TCOMMIT decrements the value of the $TLEVEL special variable. InterSystems IRIS terminates the transaction only if $TLEVEL goes to 0. Usually this is when TCOMMIT has been called as many times as TSTART. Changes made during nested transactions are not committed until $TLEVEL=0.
Calling TCOMMIT when $TLEVEL is already 0 results in a <COMMAND> error. This can occur if you issue a TCOMMIT when no transaction is in progress, when the number of TCOMMIT commands is larger than the number of TSTART commands, or following a TROLLBACK command. The corresponding $ZERROR value consists of <COMMAND>, the location of the error (for example +3^mytest), and the data literal *NoTransaction.
An optional postconditional expression. InterSystems IRIS executes the command if the postconditional expression is true (evaluates to a nonzero numeric value). InterSystems IRIS does not execute the command if the postconditional expression is false (evaluates to zero). For further details, refer to Command Postconditional Expressions in Using ObjectScript.
You use TCOMMIT with the TROLLBACK and TSTART commands. See TROLLBACK and TSTART for examples of how to use these transaction processing commands together.
Nested TSTART / TCOMMIT

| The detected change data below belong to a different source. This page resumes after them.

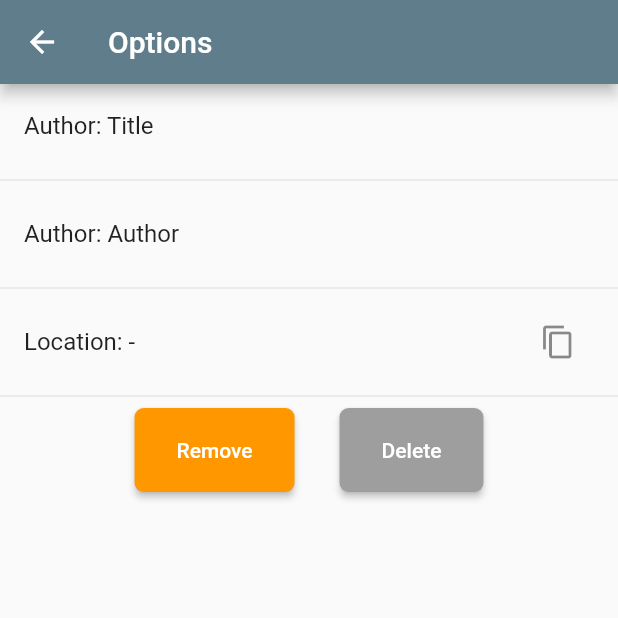
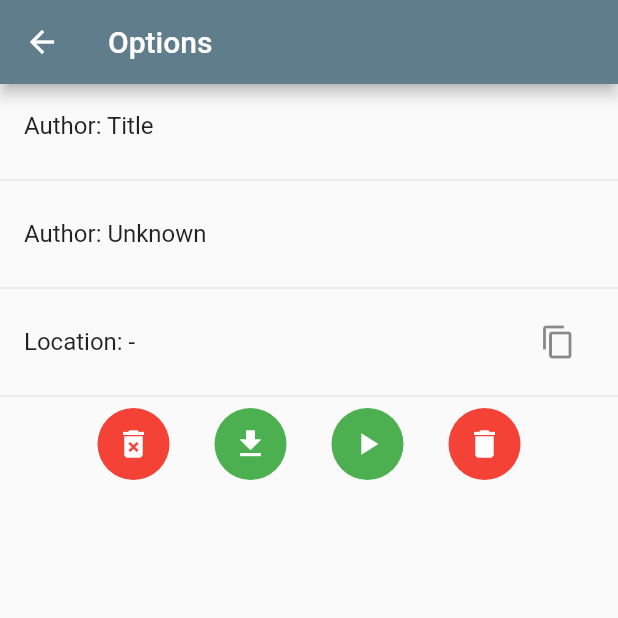
Before and after one commit to Abstractolotl/aztube-app, a Flutter app: the DownloadScreen screen opened directly with empty values, on a phone screen of 412 x 824 dp, the top half of it. Run offline on Flutter 3.47's test engine with Material 2 defaults, Android fonts, the light colour scheme and no system bars; our stand-ins replace camera, device_info_plus; missing offline and left inert: qr_code_scanner.

Commit message:
Update DownloadOptions Design

```diff
--- a/lib/api/downloaddata.dart
+++ b/lib/api/downloaddata.dart
@@ -1,6 +1,3 @@
-import 'package:flutter/cupertino.dart';
-import 'package:provider/provider.dart';
-
 class DownloadData{
 
   int downloadId = 0;
@@ -8,7 +5,7 @@ class DownloadData{
   String quality = 'audio_only';
 
   String title = 'Title';
-  String author = 'Author';
+  String author = 'Unknown';
 
   String fileName = '';
   bool downloaded = false;
@@ -22,8 +19,8 @@ class DownloadData{
         videoId = json['videoId'],
         quality = json['quality'],
         title = json['title'],
-        author = json['author'],
-        fileName = json['fileName'] ?? json['videoId'],
+        author = json['author'] ?? 'Unknown',
+        fileName = json['fileName'] ?? json['title'],
         downloaded = json['downloaded'] ?? false,
         savedTo = json['savedTo'] ?? '';
 
--- /dev/null
+++ b/lib/elements/simplecircularbutton.dart
@@ -0,0 +1,74 @@
+import 'package:flutter/material.dart';
+
+class SimpleCircularButton extends StatelessWidget {
+
+  const SimpleCircularButton(
+      {this.fillColor = Colors.transparent,
+        required this.iconData,
+        this.iconColor = Colors.blue,
+        this.outlineColor = Colors.transparent,
+        this.notificationFillColor = Colors.red,
+        this.notificationCount,
+        this.onPressed,
+        this.radius = 48.0,
+        Key? key})
+      : super(key: key);
+
+  final IconData iconData;
+  final Color fillColor;
+  final Color outlineColor;
+  final Color iconColor;
+  final Color notificationFillColor;
+  final int? notificationCount;
+  final Function? onPressed;
+  final double radius;
+
+  @override
+  Widget build(BuildContext context) {
+    return Stack(
+      clipBehavior: Clip.none,
+      children: [
+        Ink(
+          width: radius,
+          height: radius,
+          decoration: ShapeDecoration(
+            color: fillColor,
+            shape: CircleBorder(side: BorderSide(color: outlineColor)),
+          ),
+          child: IconButton(
+            padding: EdgeInsets.zero,
+            splashRadius: radius / 2,
+            iconSize: radius / 2,
+            icon: Icon(iconData, color: iconColor),
+            splashColor: iconColor.withOpacity(.4),
+            onPressed: onPressed as void Function()?,
+          ),
+        ),
+        if (notificationCount != null) ...[
+          Positioned(
+            top: radius / -14,
+            right: radius / -14,
+            child: Container(
+              width: radius / 2.2,
+              height: radius / 2.2,
+              decoration: ShapeDecoration(
+                color: notificationFillColor,
+                shape: const CircleBorder(),
+              ),
+              child: Center(
+                child: Text(
+                  notificationCount.toString(),
+                  style: TextStyle(
+                    color: Colors.white,
+                    fontSize: radius / 4,
+                    fontWeight: FontWeight.w600,
+                  ),
+                ),
+              ),
+            ),
+          ),
+        ],
+      ],
+    );
+  }
+}
--- a/lib/views/downloadoption.dart
+++ b/lib/views/downloadoption.dart
@@ -1,5 +1,6 @@
 import 'package:aztube/api/downloaddata.dart';
 import 'package:aztube/elements/simplebutton.dart';
+import 'package:aztube/elements/simplecircularbutton.dart';
 import 'package:aztube/files/downloadsmodel.dart';
 import 'package:aztube/files/filemanager.dart';
 import 'package:flutter/material.dart';
@@ -47,9 +48,52 @@ class DownloadScreenState extends State<DownloadScreen> {
               children: [
                 Container(
                   padding: const EdgeInsets.symmetric(horizontal: 15.0),
+                  child: SimpleCircularButton(
+                    iconData: Icons.delete_forever,
+                    fillColor: Colors.red,
+                    iconColor: Colors.white,
+                    onPressed: (){
+                      displayDialog('Delete completely', 'This download will completely removed from your system', () {
+                        Navigator.pop(context, 'OK');
+                      });
+                    },
+                  ),
+                ),
+                Container(
+                  padding: const EdgeInsets.symmetric(horizontal: 15.0),
+                  child: SimpleCircularButton(
+                    iconData: Icons.download,
+                    fillColor: Colors.green,
+                    iconColor: Colors.white,
+                    onPressed: (){
+
+                    },
+                  ),
+                ),
+                Container(
+                  padding: const EdgeInsets.symmetric(horizontal: 15.0),
+                  child: SimpleCircularButton(
+                    iconData: Icons.play_arrow,
+                    fillColor: Colors.green,
+                    iconColor: Colors.white,
+                    onPressed: (){},
+                  ),
+                ),
+                Container(
+                  padding: const EdgeInsets.symmetric(horizontal: 15.0),
+                  child: SimpleCircularButton(
+                    iconData: Icons.delete,
+                    fillColor: Colors.red,
+                    iconColor: Colors.white,
+                    onPressed: (){},
+                  ),
+                ),
+                /*
+                Container(
+                  padding: const EdgeInsets.symmetric(horizontal: 15.0),
                   child: SimpleButton(
                     color: Colors.orange,
-                    child: const Text('Remove'),
+                    child: const Text('Remove Item'),
                     onPressed: (){
                       removeFromList();
                       ScaffoldMessenger.of(context).showSnackBar(
@@ -66,7 +110,7 @@ class DownloadScreenState extends State<DownloadScreen> {
                   child: SimpleButton(
                     disabled: !widget.video.downloaded,
                     color: widget.video.downloaded ? Colors.orange : Colors.grey,
-                    child: const Text('Delete'),
+                    child: const Text('Delete File'),
                     onPressed: (){
                       ScaffoldMessenger.of(context).showSnackBar(
                         SnackBar(content: Text('${widget.video.title} deleted'),
@@ -76,6 +120,7 @@ class DownloadScreenState extends State<DownloadScreen> {
                     },
                   ),
                 )
+                 */
               ],
             )
           ],
@@ -93,4 +138,27 @@ class DownloadScreenState extends State<DownloadScreen> {
     FileManager().saveDownloads(widget.cache);
   }
 
+  Future<void> displayDialog(String title, String message, dynamic onApprove){
+    return showDialog<void>(context: context,
+        barrierDismissible: false,
+        builder: (context) {
+          return AlertDialog(
+            title: Text(title),
+            content: SingleChildScrollView(
+              child: ListBody(
+                children: [
+                  Text(message),
+                ],
+              ),
+            ),
+            actions: [
+              TextButton(onPressed: () => Navigator.pop(context, 'Cancel'),
+                  child: const Text('Cancel')),
+              TextButton(onPressed: onApprove as void Function()?,
+                child: const Text('Accept'))
+            ],
+          );
+        });
+  }
+
 }
```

InterSystems IRIS supports the nesting of the TSTART/TCOMMIT commands, so that modules can issue their TSTART/TCOMMIT pairs correctly, independent of any other TSTART/TCOMMIT issued in the modules that called them or in the modules they call. The current nesting level of the transaction is tracked by the special variable $TLEVEL. The transaction is committed when the outermost matching TCOMMIT is issued; that is, when $TLEVEL goes back to 0.
You can roll back individual nested transactions by calling TROLLBACK 1 or roll back all current transactions by calling TROLLBACK. TROLLBACK rolls back the whole transaction that is in effect — no matter how many levels of TSTART were issued — and sets $TLEVEL to 0.
A TCOMMIT command requests a flush of the journal data involved in that transaction to disk. Whether to wait for this disk write operation to complete is a configurable option:
To configure this option for the current process, use the %SYSTEM.Process.SynchCommit()Opens in a new tab method.
To configure this option system-wide, go to the Management Portal, select System Administration, Configuration, Additional Settings, Compatibility. View and edit the current setting of SynchCommit. When set to “true”, TCOMMIT does not complete until the journal data write operation completes. When set to “false”, TCOMMIT does not wait for the write operation to complete. The default is “false”. A restart is required for a change to the SynchCommit setting to take effect.
SQL and Transactions
ObjectScript and SQL transaction commands are fully compatible and interchangeable, with the following exception:
ObjectScript TSTART and SQL START TRANSACTION both start a transaction if no transaction is current. However, START TRANSACTION does not support nested transactions. Therefore, if you need (or may need) nested transactions, it is preferable to start the transaction with TSTART. If you need compatibility with the SQL standard, use START TRANSACTION.
ObjectScript transaction processing provides limited support for nested transactions. SQL transaction processing supplies support for savepoints within transactions.